Last week, an article that was actually published nearly a month ago on Chatelaine.com passed through my Facebook feed four times in two days. The article, titled “The three times people are happiest—you may be surprised,” rather vaguely discussed a research project out of the London School of Economics that was mapping happiness levels associated with various activities—and the results, per the article, indicated that, behind sex and exercise, the next most happiness-inducing activity was attending the theatre.
This landed with a big thud inside my head, as it sits so squarely next to a lot of the work we’re trying to do to understand the impacts, effects and benefits of the arts beyond the economic, so I did a little research and discovered that the project is called the Mappiness Project and it is the graduate work of an LSE researcher named George MacKerron. And I emailed him, he emailed back, and we chatted briefly.
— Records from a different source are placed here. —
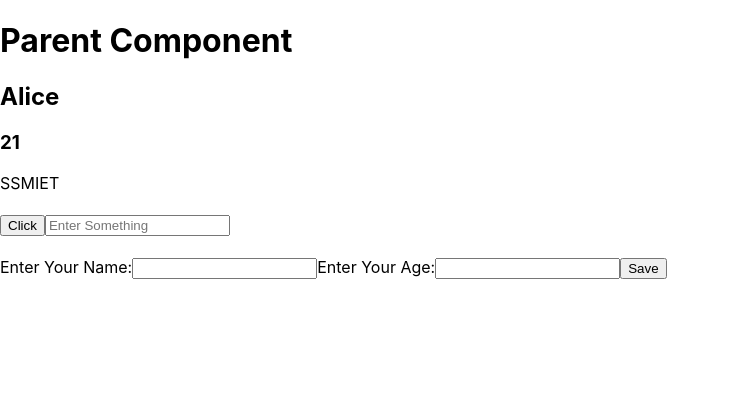
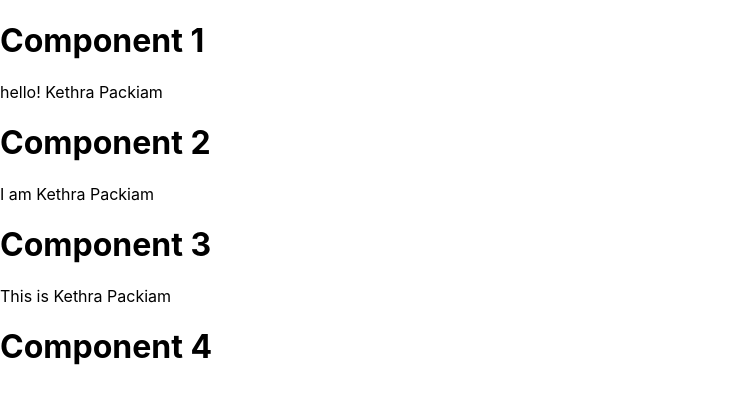
Before and after one commit to KethraPackiamB/Daily_React_Practice, a React (Create React App) app: page / in a window 1280 px wide. Shown: the top 404 px of the page, without its empty margins (0-730 px from the left). Built offline with nearby package versions, Linux system fonts and the light colour scheme; the HTML template or start-up script is replaced by a standard one.

Commit message:
Practiced useContext

```diff
--- a/src/App.js
+++ b/src/App.js
@@ -3,12 +3,14 @@ import './App.css';
 
 import { CallingAPI } from './Practicing/CallingAPI';
 import { ParentComponent } from './PropsConcept/ParentComponent';
+import { Component1 } from './UseContectConcept/Component1';
 
 function App() {
   return (
    <div>
    {/* <CallingAPI/> */}
-   <ParentComponent/>
+   {/* <ParentComponent/> */}
+   <Component1/>
    </div>
   );
 }
--- a/src/PropsConcept/ChildrenComponent.jsx
+++ b/src/PropsConcept/ChildrenComponent.jsx
@@ -15,6 +15,8 @@ export const ChildrenComponent = ({data, inputValue, jsonData}) => {
 
 
 
+
+
         </div>
     )
 }
--- a/src/PropsConcept/ParentComponent.jsx
+++ b/src/PropsConcept/ParentComponent.jsx
@@ -34,6 +34,8 @@ export const ParentComponent = () => {
         setJsonData({...jsonData, [key]: value})
     }
 
+
+
     return(
         <div>
             <h1>Parent Component</h1>
@@ -48,7 +50,7 @@ export const ParentComponent = () => {
                 <input type="text" onChange={(e)=>handleJsonData("name", e.target.value)}/>
                 <label htmlFor="">Enter Your Age:</label>
                 <input type="text" onChange={(e)=>handleJsonData("age", e.target.value)}/>
-                <button>Save</button>
+
             </form>
 
 
--- /dev/null
+++ b/src/UseContectConcept/Component1.jsx
@@ -0,0 +1,18 @@
+import { Component2 } from "./Component2";
+import { createContext, useState } from "react";
+import { Component4 } from "./Component4";
+
+export const createContent = createContext();
+
+export const Component1 = () => {
+
+    const [stringValue] = useState("Kethra Packiam");
+
+    return(
+        <createContent.Provider value={stringValue}>
+            <h1>Component 1</h1>
+            <p>{`hello! ${stringValue}`}</p>
+            <Component2 stringValue={stringValue}/>
+        </createContent.Provider>
+    )
+}
--- /dev/null
+++ b/src/UseContectConcept/Component2.jsx
@@ -0,0 +1,12 @@
+import { Component3 } from "./Component3"
+
+export const Component2 = ({stringValue}) => {
+
+    return(
+        <div>
+            <h1>Component 2</h1>
+            <p>{`I am ${stringValue}`}</p>
+            <Component3 stringValue={stringValue}/>
+        </div>
+    )
+}
--- /dev/null
+++ b/src/UseContectConcept/Component3.jsx
@@ -0,0 +1,12 @@
+import { Component4 } from "./Component4"
+
+export const Component3 = ({stringValue}) => {
+
+    return(
+        <div>
+            <h1>Component 3</h1>
+            <p>{`This is ${stringValue}`}</p>
+            <Component4 stringValue={stringValue}/>
+        </div>
+    )
+}
--- /dev/null
+++ b/src/UseContectConcept/Component4.jsx
@@ -0,0 +1,17 @@
+import {createContent} from "./Component1";
+import { useContext } from "react";
+
+export const Component4 = () => {
+
+    const {value} = useContext(createContent);
+
+    return(
+        <div>
+            <h1>Component 4</h1>
+            <h1>{value}</h1>
+
+
+
+        </div>
+    )
+}
```
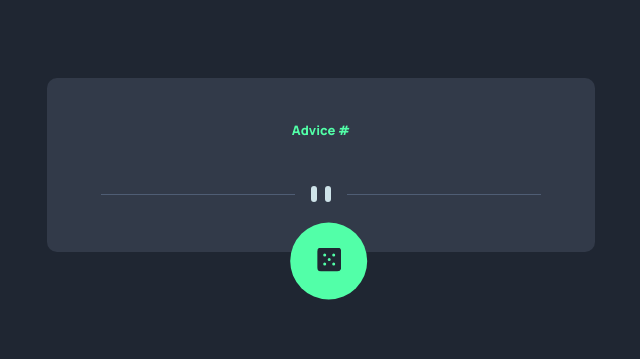
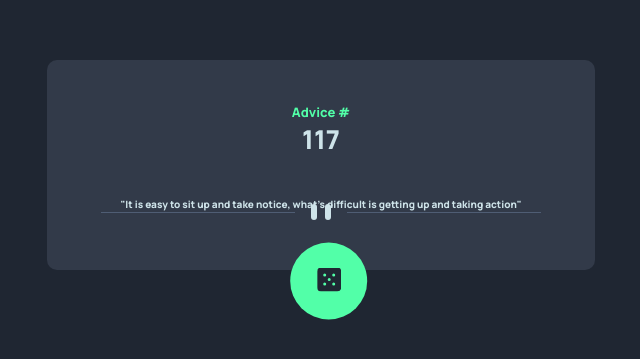
Before and after one commit to GSAshish/advice-generator, a plain HTML site: page index.html in a window 1280 px wide. Shown: the part 235-594 px from the top of the page, without its empty margins (319-959 px from the left). Drawn offline with Linux system fonts and the light colour scheme; no server answers.

Commit message:
adding a text from starting

```diff
--- a/index.html
+++ b/index.html
@@ -21,8 +21,9 @@
     <h1 class="card-heading">
       Advice #<span class="card-id" id="adviceId"></span>
     </h1>
-    <p class="card-text" id="adviceText"></p>
-    <div class="text-divider-img"></div>
+    <p class="card-text" id="adviceText">117</p>
+    <div class="text-divider-img">"It is easy to sit up and take notice, what's difficult is getting up and taking
+      action"</div>
     <button class="btn" id="change"><img src="./images/icon-dice.svg" alt=""></button>
   </div>
 
```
So here’s the shocker—the Chatelaine article, and the Marie Claire article it’s based on, left out potentially the most amazing part of MacKerron’s (very preliminary) results so far. Of the top six most happiness-inducing activities, again after sex and exercise, the other four are all arts-related. They are, in descending order:
1) Intimacy/making love